More than 50 people have been arrested so far and more may follow.

NAACP NC State Chapter President William Barber led the rally Tuesday night at the Martin Street Baptist Church in Raleigh. Due to forecasted inclement weather, it was moved from outside of the General Assembly.


“In the face of 500,000 North Carolinians not getting health care, where is your voice now? In the face of unemployed workers getting hurt more, where is your voice now?” Barber said.

Participants prayed, held a candle lit vigil, and sang several songs together.

Chapel Hill-Carrboro NAACP chapter members will took part in the rally—including Bishop Larry Reid of Cathedral of Hope Mission Church in Carrboro.

Reid was arrested last Monday during a NAACP protest.

“Tonight was not only a re-gathering but a re-grouping. We have a better understanding of what we are trying to make happen,” Reid said. “We have a lot of new faces in the audience and a lot of new faces that are coming out to support us and a ready to stand with us.”

One of those new faces was Chapel Hill resident Bert Gurganus.

“It’s not that hard to stand-up and say ‘I’ve had enough,’” Gurganus said.

He was there as a concerned citizen and also to represent the organization Occupy Health and Wellness NC.

Gurganus is a general contractor in Carrboro—his business is Space Builders construction company.

“They are trying to roll back our environmental protection which to me are the foundations for good life,” Gurganus said.

He also believes that this recent wave of state legislation is regressive.

“What I see happening in our state is antithetical to democracy and good sense,” Gurganus said.

Reid says that with each protest—people from a wider range of backgrounds are showing up.

“People continually misunderstand what the fight is about—the fight is really about the people,” he said.

Reid says state legislation—from restrictions on voting rights, to budget cuts in public education, to the rejection of federally-funded Medicaid expansion— could negatively affect a large number of North Carolinians.

“Take a strong look at what the legislature is putting out,” he said. “When you look deeper and deeper, you’ll find that it is cutting at the core of humanity.”

Barber spent a good part of his speech talking about legislation like Bill 589, entitled the Voter Information Verification Act. It passed in the House in April and requires voters to show photo identification at the polls. Members of the NAACP view the bill as a form of poll tax.

“So you have a group in this general assembly that’s going against their own progressive history—they are going against history where they agreed that we need to expand voting rights,” Barber said.

Barber also spoke against Senate Bill 667, Equalize Voter Rights, that could prevent parents from claiming their kids as dependents for tax exemptions if their kids are registered to vote at any address other than the parents’ home address.
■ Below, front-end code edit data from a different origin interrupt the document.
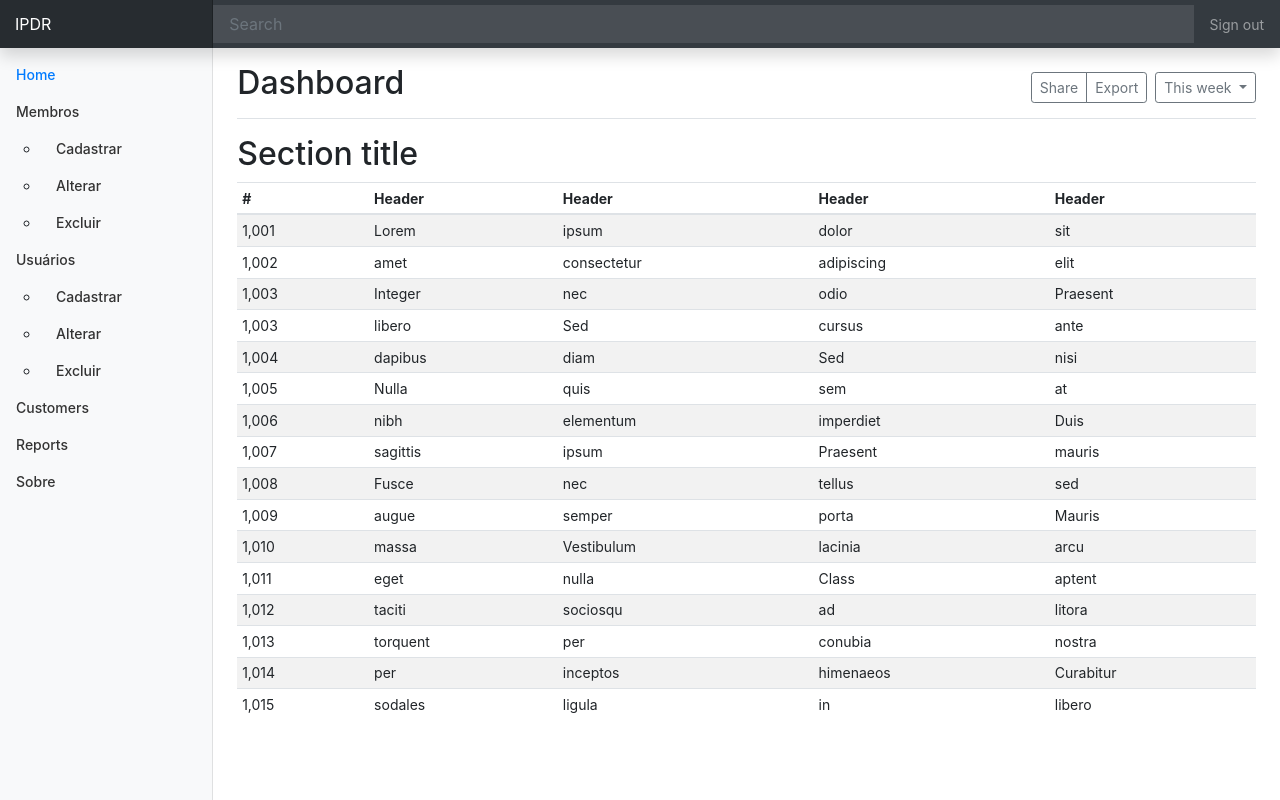
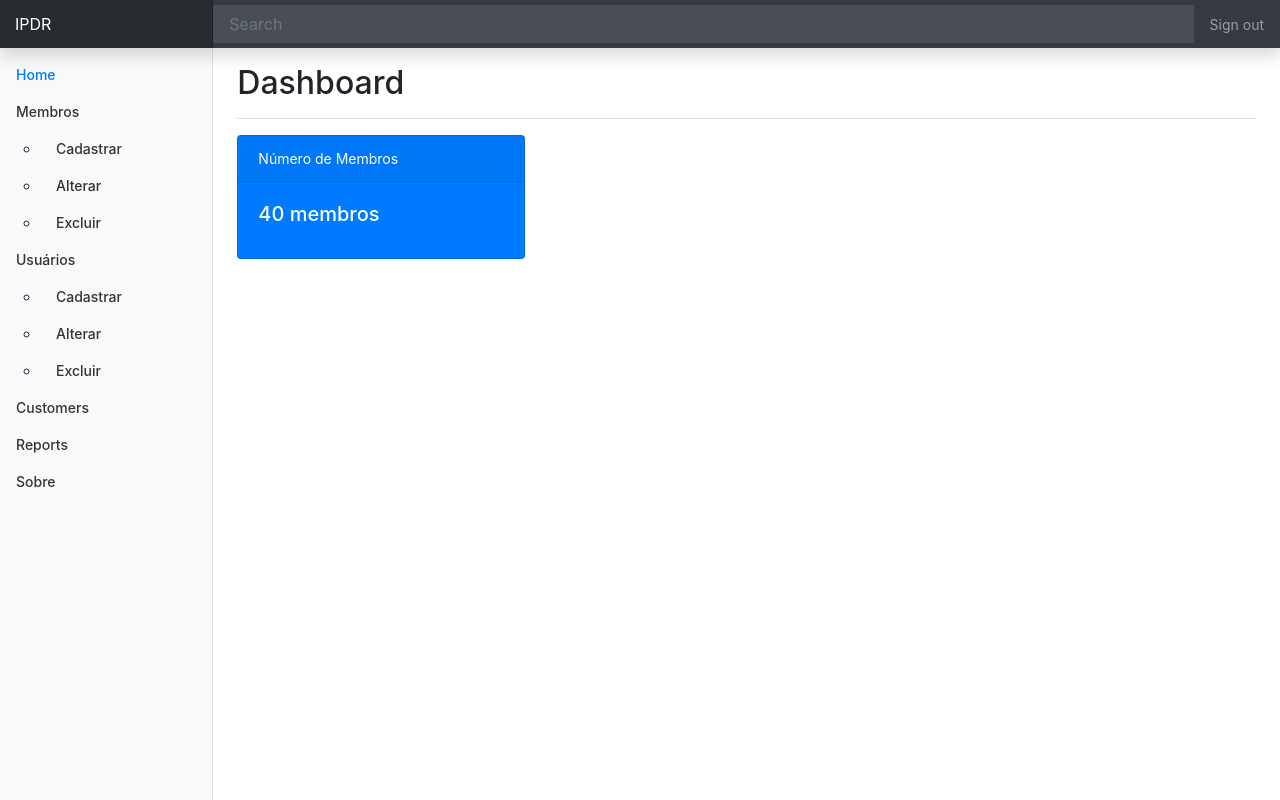
Before and after one commit to cenadev/ipdr-php, a PHP site: page / in a window 1280 px wide. Run offline with PHP 8.4, Linux system fonts and the light colour scheme.

Commit message:
Adicionado um card de informação na home.

```diff
--- a/views/home.php
+++ b/views/home.php
@@ -1,143 +1,12 @@
 
       <div class="d-flex justify-content-between flex-wrap flex-md-nowrap align-items-center pt-3 pb-2 mb-3 border-bottom">
         <h1 class="h2">Dashboard</h1>
-        <div class="btn-toolbar mb-2 mb-md-0">
-          <div class="btn-group mr-2">
-            <button type="button" class="btn btn-sm btn-outline-secondary">Share</button>
-            <button type="button" class="btn btn-sm btn-outline-secondary">Export</button>
-          </div>
-          <button type="button" class="btn btn-sm btn-outline-secondary dropdown-toggle">
-            <span data-feather="calendar"></span>
-            This week
-          </button>
-        </div>
+
       </div>
 
-      <h2>Section title</h2>
-      <div class="table-responsive">
-        <table class="table table-striped table-sm">
-          <thead>
-            <tr>
-              <th>#</th>
-              <th>Header</th>
-              <th>Header</th>
-              <th>Header</th>
-              <th>Header</th>
-            </tr>
-          </thead>
-          <tbody>
-            <tr>
-              <td>1,001</td>
-              <td>Lorem</td>
-              <td>ipsum</td>
-              <td>dolor</td>
-              <td>sit</td>
-            </tr>
-            <tr>
-              <td>1,002</td>
-              <td>amet</td>
-              <td>consectetur</td>
-              <td>adipiscing</td>
-              <td>elit</td>
-            </tr>
-            <tr>
-              <td>1,003</td>
-              <td>Integer</td>
-              <td>nec</td>
-              <td>odio</td>
-              <td>Praesent</td>
-            </tr>
-            <tr>
-              <td>1,003</td>
-              <td>libero</td>
-              <td>Sed</td>
-              <td>cursus</td>
-              <td>ante</td>
-            </tr>
-            <tr>
-              <td>1,004</td>
-              <td>dapibus</td>
-              <td>diam</td>
-              <td>Sed</td>
-              <td>nisi</td>
-            </tr>
-            <tr>
-              <td>1,005</td>
-              <td>Nulla</td>
-              <td>quis</td>
-              <td>sem</td>
-              <td>at</td>
-            </tr>
-            <tr>
-              <td>1,006</td>
-              <td>nibh</td>
-              <td>elementum</td>
-              <td>imperdiet</td>
-              <td>Duis</td>
-            </tr>
-            <tr>
-              <td>1,007</td>
-              <td>sagittis</td>
-              <td>ipsum</td>
-              <td>Praesent</td>
-              <td>mauris</td>
-            </tr>
-            <tr>
-              <td>1,008</td>
-              <td>Fusce</td>
-              <td>nec</td>
-              <td>tellus</td>
-              <td>sed</td>
-            </tr>
-            <tr>
-              <td>1,009</td>
-              <td>augue</td>
-              <td>semper</td>
-              <td>porta</td>
-              <td>Mauris</td>
-            </tr>
-            <tr>
-              <td>1,010</td>
-              <td>massa</td>
-              <td>Vestibulum</td>
-              <td>lacinia</td>
-              <td>arcu</td>
-            </tr>
-            <tr>
-              <td>1,011</td>
-              <td>eget</td>
-              <td>nulla</td>
-              <td>Class</td>
-              <td>aptent</td>
-            </tr>
-            <tr>
-              <td>1,012</td>
-              <td>taciti</td>
-              <td>sociosqu</td>
-              <td>ad</td>
-              <td>litora</td>
-            </tr>
-            <tr>
-              <td>1,013</td>
-              <td>torquent</td>
-              <td>per</td>
-              <td>conubia</td>
-              <td>nostra</td>
-            </tr>
-            <tr>
-              <td>1,014</td>
-              <td>per</td>
-              <td>inceptos</td>
-              <td>himenaeos</td>
-              <td>Curabitur</td>
-            </tr>
-            <tr>
-              <td>1,015</td>
-              <td>sodales</td>
-              <td>ligula</td>
-              <td>in</td>
-              <td>libero</td>
-            </tr>
-          </tbody>
-        </table>
-      </div>
+<div class="card text-white bg-primary mb-3" style="max-width: 18rem;">
+  <div class="card-header">Número de Membros</div>
+  <div class="card-body">
+    <h5 class="card-title">40 membros</h5>
+  </div>
+</div>
```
A noteworthy attendee was one of the state legislator’s own—NC Senator Earline Parmon of Forsyth County.

Reid and Barber say there will be another protest outside the General Assembly this coming Monday.